I present them here with my thoughts and commentary.
Rule one: You must write
Many people tell me they have an idea about a novel. My standard reply is, “You should write it.” Very few ever do. It sounds obvious, but if you’re going to be a writer you need to write. Most never get beyond rule number one.
Rule two: You must finish what you start
The poet and writer Dorothy Parker once said, “I hate writing, I love having written.” Most that start a novel never push on to completion and so, never know the joy of “having written.” It’s a struggle to complete that first novel and, while it never gets easy, as you hone your craft, the task becomes less arduous. An author must persevere to completion.
Rule three: You must refrain from rewriting, except to editorial order
I know some fantastic writers that never submit their work to agents or publishers. Over and over again they edited and rewrite chapter after chapter. Their work is often spellbindingly beautiful, but few will ever read it. Write the best manuscript you can, submit it to a critique group, perhaps some beta readers and a final rigorous editor—then move on.
Rule four: You must put your story on the market

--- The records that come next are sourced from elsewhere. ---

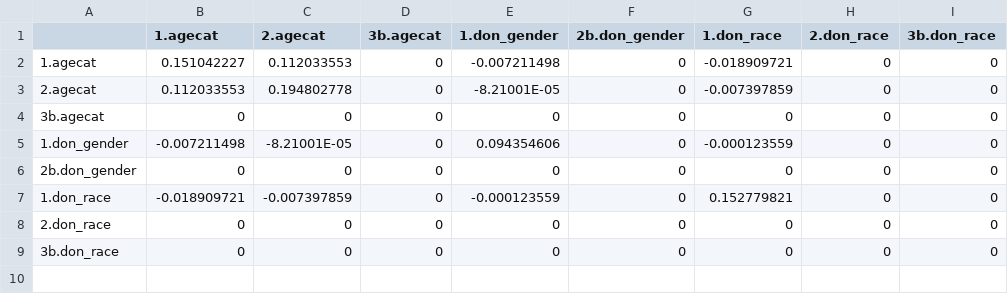
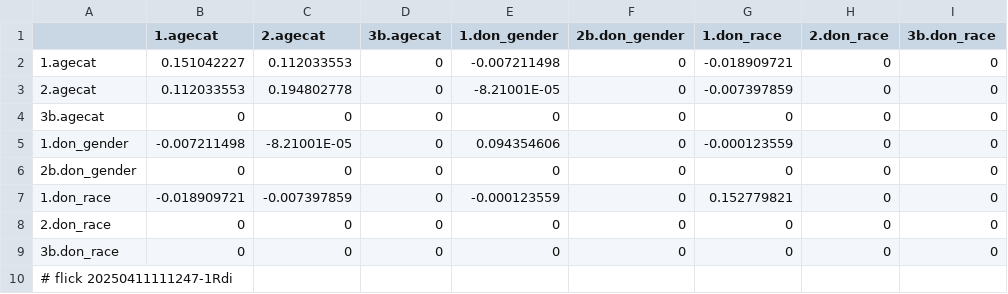
Before and after one commit to abikesa/gtpci-forum, a CSV file: kitabo/ensi/testbin/test2/assets/csv/don_var1.csv, drawn as a sheet.

Commit message:
kitabo/ensi/testbin/test2/assets/csv/don_var1.csv

```diff
--- a/kitabo/ensi/testbin/test2/assets/csv/don_var1.csv
+++ b/kitabo/ensi/testbin/test2/assets/csv/don_var1.csv
@@ -9 +9,2 @@
 3b.don_race,0,0,0,0,0,0,0,0
+# flick 20250411111247-1Rdi
```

Another rule that seems obvious, but I know a writer with dozens of completed novels in his office. All of them are ready for the market, but aren’t on it. In today’s digital world there are three viable market options for authors, traditional publishing, indie publishing or a hybrid of both. Learn about all three and keep your books on the market.
Rule five: You must keep it on the market until it has sold.
If you want to be an author, don’t give up. Find a way to get your books to readers and, while continuing to sell your currently completed project, return to rule number one and start the process again.